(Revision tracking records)
------
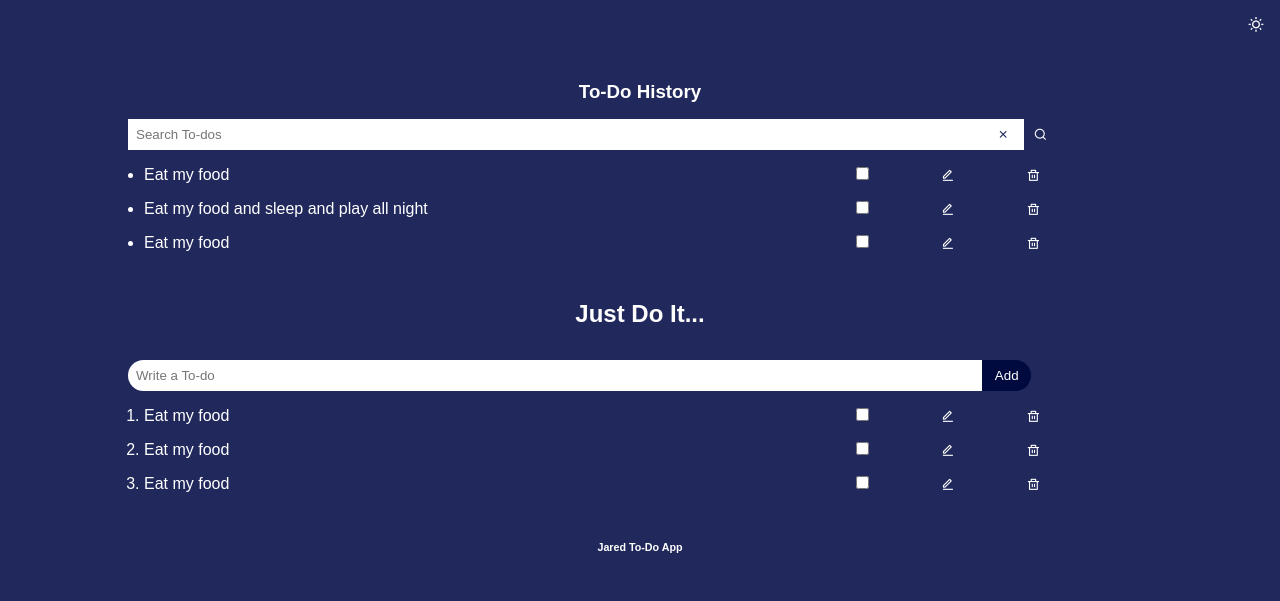
Repository: EguJaredoBoyd/Jared-ToDo-App
Page: main.html
An editor plug-in stored every save of this project. The page is shown before and after the next save, followed by the edit.
The browser window is 1280 px wide. The pictures show the whole page.
Some web libraries are served in a nearby version.

Above is the page before, as saved 2025-12-24 17:23:52.
Not found: js/to-do.j

After the next save:
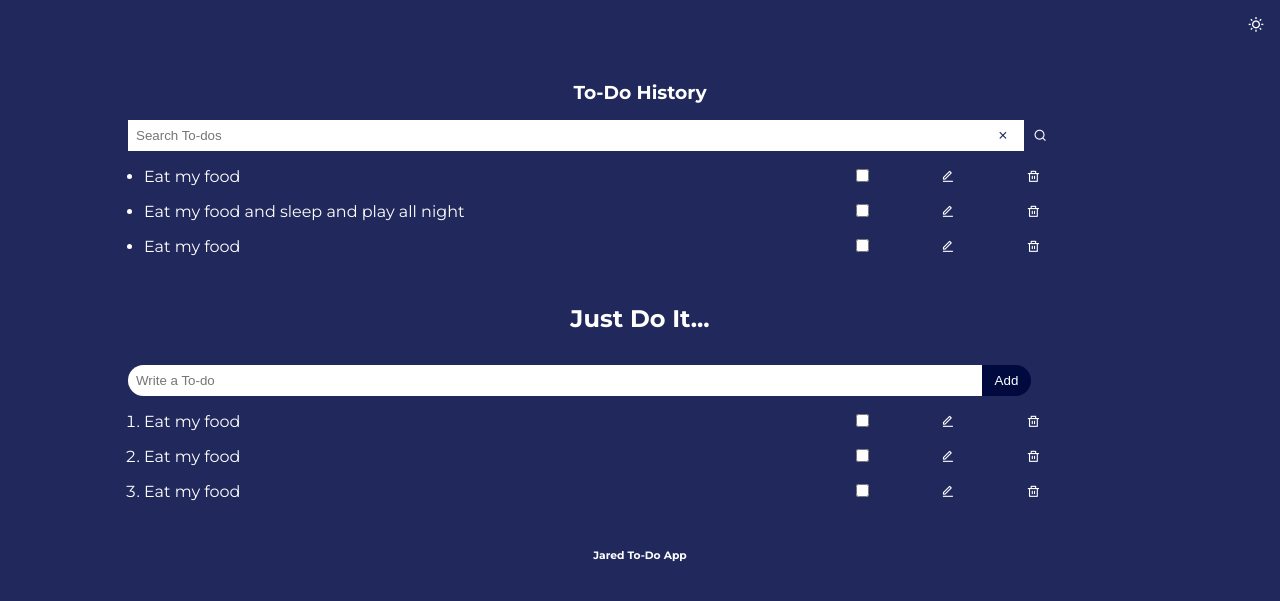
Saved 48 s later.
--- a/main.html
+++ b/main.html
@@ -6,6 +6,12 @@
     <title>Document</title>
     <link
       href="https://cdn.jsdelivr.net/npm/remixicon@4.7.0/fonts/remixicon.css"
+      rel="stylesheet"
+    />
+    <link rel="preconnect" href="https://fonts.googleapis.com" />
+    <link rel="preconnect" href="https://fonts.gstatic.com" crossorigin />
+    <link
+      href="https://fonts.googleapis.com/css2?family=Montserrat:ital,wght@0,100..900;1,100..900&display=swap"
       rel="stylesheet"
     />
     <link rel="preconnect" href="https://fonts.googleapis.com" />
------
(EXERCISE) Now copy each line of the entries that mentions "main".

(ANSWER BOX)
Page: main.html
--- a/main.html
+++ b/main.html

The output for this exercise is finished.